Driving in Amish communities is different than driving on other rural or urban highways. In Amish communities you will see horse-drawn buggies or equipment on the roadway as they travel to town or the fields. Statistics show that more than 65 percent of all traffic deaths occur in rural areas and 50 percent of those deaths are on country roads. Ohio reports, on average, more than 120 buggy accidents a year.
Rural Roads are Not City Streets
Rural roads are often narrower or may vary in width more than city streets. A narrow road give you less room to maneuver and can be especially dangerous when passing horse-drawn vehicles. A loose gravel or grass berm area can also be hazardous. Open ditches along rural roads are often deep and close to the road. Seemingly open roadways may have sharp dips or unexpected turns. In cold weather, a road shaded by trees or buildings may be icy because then sun has not shone on that part of the roadway. Blind corners created by wooded areas, corn fields or other tall crops are also hazardous.

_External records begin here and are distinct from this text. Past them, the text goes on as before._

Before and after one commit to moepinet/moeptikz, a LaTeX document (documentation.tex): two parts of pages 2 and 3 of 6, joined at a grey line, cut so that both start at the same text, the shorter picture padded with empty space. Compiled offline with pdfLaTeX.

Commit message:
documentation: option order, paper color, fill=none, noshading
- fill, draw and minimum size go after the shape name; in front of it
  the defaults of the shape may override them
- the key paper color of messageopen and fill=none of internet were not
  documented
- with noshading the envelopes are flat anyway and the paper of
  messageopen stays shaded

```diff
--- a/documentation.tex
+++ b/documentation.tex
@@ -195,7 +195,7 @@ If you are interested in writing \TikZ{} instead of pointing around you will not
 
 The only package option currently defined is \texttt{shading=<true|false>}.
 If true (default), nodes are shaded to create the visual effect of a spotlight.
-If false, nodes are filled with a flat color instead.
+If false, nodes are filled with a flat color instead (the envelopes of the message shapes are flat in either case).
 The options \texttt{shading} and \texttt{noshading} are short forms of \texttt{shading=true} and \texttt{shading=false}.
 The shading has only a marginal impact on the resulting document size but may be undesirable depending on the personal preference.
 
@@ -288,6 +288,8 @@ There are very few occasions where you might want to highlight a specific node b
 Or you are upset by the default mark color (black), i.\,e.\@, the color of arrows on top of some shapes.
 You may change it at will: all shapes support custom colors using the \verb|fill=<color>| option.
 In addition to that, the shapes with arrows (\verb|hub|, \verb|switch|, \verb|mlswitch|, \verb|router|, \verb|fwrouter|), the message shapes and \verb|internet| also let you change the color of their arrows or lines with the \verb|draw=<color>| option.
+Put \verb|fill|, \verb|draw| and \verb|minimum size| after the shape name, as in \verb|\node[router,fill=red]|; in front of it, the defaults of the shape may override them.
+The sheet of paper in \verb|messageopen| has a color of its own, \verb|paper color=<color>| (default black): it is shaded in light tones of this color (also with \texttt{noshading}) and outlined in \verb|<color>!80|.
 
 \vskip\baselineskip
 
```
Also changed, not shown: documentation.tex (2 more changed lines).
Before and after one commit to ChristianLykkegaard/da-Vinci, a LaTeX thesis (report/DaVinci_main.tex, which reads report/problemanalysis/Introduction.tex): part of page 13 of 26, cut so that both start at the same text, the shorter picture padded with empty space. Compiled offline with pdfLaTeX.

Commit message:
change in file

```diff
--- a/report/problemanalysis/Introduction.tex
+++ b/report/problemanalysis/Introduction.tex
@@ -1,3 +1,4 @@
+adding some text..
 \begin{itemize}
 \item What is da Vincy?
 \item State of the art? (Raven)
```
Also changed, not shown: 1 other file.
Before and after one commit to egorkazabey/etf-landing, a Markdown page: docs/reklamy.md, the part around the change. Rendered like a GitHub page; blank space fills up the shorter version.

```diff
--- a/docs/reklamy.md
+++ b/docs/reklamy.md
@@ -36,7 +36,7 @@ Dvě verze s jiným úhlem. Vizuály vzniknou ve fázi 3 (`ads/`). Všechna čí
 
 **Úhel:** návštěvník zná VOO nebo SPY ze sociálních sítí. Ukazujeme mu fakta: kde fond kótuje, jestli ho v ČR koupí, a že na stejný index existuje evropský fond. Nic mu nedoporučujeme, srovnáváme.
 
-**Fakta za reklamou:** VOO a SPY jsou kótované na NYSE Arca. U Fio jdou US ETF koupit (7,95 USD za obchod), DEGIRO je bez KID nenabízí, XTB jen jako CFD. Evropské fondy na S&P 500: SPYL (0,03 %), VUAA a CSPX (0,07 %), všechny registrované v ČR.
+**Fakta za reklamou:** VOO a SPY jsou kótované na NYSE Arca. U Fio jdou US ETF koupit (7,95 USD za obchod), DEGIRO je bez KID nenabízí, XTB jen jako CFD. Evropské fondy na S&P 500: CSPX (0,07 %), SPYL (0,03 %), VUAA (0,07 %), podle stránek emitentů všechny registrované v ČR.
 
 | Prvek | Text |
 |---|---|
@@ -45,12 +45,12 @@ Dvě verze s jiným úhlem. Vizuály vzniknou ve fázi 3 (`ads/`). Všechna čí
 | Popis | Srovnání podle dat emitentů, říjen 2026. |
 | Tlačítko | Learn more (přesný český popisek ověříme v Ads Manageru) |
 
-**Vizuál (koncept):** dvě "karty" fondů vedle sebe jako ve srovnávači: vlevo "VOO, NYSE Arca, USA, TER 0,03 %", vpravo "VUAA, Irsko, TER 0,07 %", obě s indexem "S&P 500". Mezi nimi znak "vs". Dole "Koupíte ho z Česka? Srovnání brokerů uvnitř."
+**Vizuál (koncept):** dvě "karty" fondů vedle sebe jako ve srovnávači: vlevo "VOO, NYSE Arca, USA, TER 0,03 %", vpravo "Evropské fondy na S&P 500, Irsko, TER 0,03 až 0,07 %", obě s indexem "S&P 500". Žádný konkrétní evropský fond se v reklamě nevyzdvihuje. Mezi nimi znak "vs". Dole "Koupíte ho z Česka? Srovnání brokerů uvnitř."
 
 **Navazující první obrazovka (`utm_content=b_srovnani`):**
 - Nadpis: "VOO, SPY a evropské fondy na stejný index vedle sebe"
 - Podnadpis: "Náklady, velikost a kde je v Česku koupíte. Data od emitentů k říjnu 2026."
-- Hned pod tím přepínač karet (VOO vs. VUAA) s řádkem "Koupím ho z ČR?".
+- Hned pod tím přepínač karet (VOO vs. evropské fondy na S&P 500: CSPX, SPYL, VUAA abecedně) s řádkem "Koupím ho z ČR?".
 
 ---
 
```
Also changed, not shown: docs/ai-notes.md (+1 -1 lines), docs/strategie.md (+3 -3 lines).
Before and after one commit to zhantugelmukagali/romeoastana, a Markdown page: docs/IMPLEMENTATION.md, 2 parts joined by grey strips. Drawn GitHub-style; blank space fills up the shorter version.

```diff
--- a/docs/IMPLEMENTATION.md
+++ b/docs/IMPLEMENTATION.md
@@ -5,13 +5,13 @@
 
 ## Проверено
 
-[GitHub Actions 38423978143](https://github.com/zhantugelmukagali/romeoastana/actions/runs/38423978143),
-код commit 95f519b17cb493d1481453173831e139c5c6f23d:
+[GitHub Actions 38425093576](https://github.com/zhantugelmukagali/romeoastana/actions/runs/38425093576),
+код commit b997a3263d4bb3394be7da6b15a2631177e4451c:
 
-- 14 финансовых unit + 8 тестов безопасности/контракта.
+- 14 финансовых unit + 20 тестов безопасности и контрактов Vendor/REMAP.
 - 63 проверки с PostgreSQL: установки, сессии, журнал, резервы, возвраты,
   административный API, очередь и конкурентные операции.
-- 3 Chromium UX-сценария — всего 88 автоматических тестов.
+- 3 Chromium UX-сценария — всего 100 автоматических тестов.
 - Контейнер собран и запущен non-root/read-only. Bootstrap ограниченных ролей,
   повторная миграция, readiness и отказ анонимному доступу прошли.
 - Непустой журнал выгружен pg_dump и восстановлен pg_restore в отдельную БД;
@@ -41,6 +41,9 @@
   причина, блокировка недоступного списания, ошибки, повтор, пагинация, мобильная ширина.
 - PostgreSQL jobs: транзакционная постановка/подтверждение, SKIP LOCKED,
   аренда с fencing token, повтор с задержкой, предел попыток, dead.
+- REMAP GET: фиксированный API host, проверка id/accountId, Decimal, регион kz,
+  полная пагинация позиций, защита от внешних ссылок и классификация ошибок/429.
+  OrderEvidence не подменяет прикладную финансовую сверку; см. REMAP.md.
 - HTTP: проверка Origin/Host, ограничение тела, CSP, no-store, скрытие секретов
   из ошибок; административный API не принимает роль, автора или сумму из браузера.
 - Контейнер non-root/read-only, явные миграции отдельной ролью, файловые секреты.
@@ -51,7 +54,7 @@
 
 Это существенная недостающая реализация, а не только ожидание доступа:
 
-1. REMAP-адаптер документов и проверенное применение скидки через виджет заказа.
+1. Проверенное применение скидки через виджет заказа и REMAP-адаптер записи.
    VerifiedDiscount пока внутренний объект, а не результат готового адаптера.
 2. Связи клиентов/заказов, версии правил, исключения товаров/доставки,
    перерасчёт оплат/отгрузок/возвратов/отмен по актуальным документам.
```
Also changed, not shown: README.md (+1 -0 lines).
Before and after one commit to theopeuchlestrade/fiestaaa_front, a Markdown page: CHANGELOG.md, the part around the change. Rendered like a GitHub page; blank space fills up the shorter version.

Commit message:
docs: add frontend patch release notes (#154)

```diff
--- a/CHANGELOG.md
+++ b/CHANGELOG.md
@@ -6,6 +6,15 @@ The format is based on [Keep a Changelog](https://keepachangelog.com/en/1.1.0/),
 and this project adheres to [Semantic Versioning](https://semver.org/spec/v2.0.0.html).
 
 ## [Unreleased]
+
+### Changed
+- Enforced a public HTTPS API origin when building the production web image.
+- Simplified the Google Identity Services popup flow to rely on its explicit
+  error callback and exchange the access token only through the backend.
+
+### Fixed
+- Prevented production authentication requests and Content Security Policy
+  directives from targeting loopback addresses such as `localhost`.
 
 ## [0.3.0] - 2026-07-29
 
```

Normal speeds for horse-drawn buggies range between five and eight miles per hour. Horse-drawn vehicles may be even slower when pulling large farm equipment or when crossing intersections because horses are not tractors or cars and will eventually become tired. Another hazard to consider is restricted vision from the driver of the horse-drawn vehicle. When pulling large loads of hay or other equipment, drivers may not be able to see cars behind them. Car drivers, therefore, need to be extra cautious when passing horse-drawn farm equipment. To avoid other possible collisions, car drivers should anticipate left hand turns made by horse-drawn vehicles into fields and driveways.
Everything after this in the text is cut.